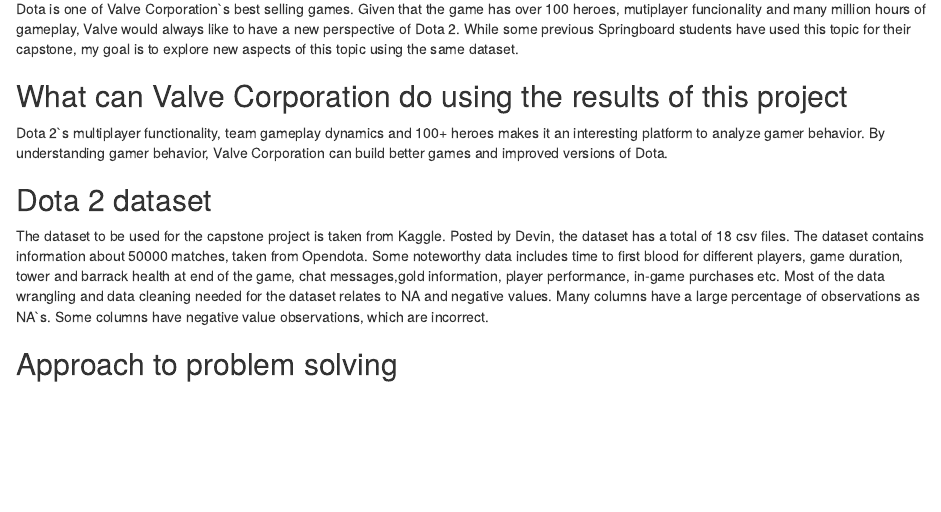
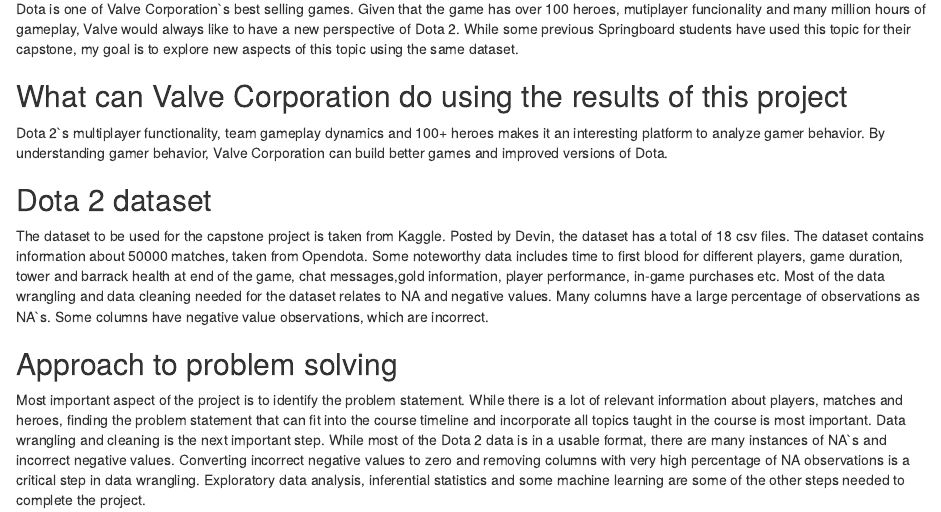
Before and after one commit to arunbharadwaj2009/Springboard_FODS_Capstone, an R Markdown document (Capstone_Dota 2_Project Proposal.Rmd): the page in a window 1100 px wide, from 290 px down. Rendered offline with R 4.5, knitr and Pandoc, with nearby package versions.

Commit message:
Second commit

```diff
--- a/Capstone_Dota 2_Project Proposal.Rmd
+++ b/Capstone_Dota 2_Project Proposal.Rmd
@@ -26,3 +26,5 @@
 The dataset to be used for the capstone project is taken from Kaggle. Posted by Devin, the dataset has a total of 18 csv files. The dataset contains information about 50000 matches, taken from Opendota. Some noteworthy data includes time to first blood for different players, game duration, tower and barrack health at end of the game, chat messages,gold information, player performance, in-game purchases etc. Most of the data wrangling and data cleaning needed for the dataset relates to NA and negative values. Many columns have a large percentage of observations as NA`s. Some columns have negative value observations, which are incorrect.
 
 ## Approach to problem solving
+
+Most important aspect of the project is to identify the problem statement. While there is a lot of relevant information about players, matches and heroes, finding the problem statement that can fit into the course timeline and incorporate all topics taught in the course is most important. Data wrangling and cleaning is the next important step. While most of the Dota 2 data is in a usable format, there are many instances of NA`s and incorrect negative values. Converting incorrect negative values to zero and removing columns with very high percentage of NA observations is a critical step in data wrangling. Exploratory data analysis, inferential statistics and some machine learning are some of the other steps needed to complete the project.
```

= = = = =

* What you should do
The response must contain every line from the listing above in which the string "Proposal" appears.

* Exercise result
Before and after one commit to arunbharadwaj2009/Springboard_FODS_Capstone, an R Markdown document (Capstone_Dota 2_Project Proposal.Rmd): the page in a window 1100 px wide, from 290 px down. Rendered offline with R 4.5, knitr and Pandoc, with nearby package versions.
--- a/Capstone_Dota 2_Project Proposal.Rmd
+++ b/Capstone_Dota 2_Project Proposal.Rmd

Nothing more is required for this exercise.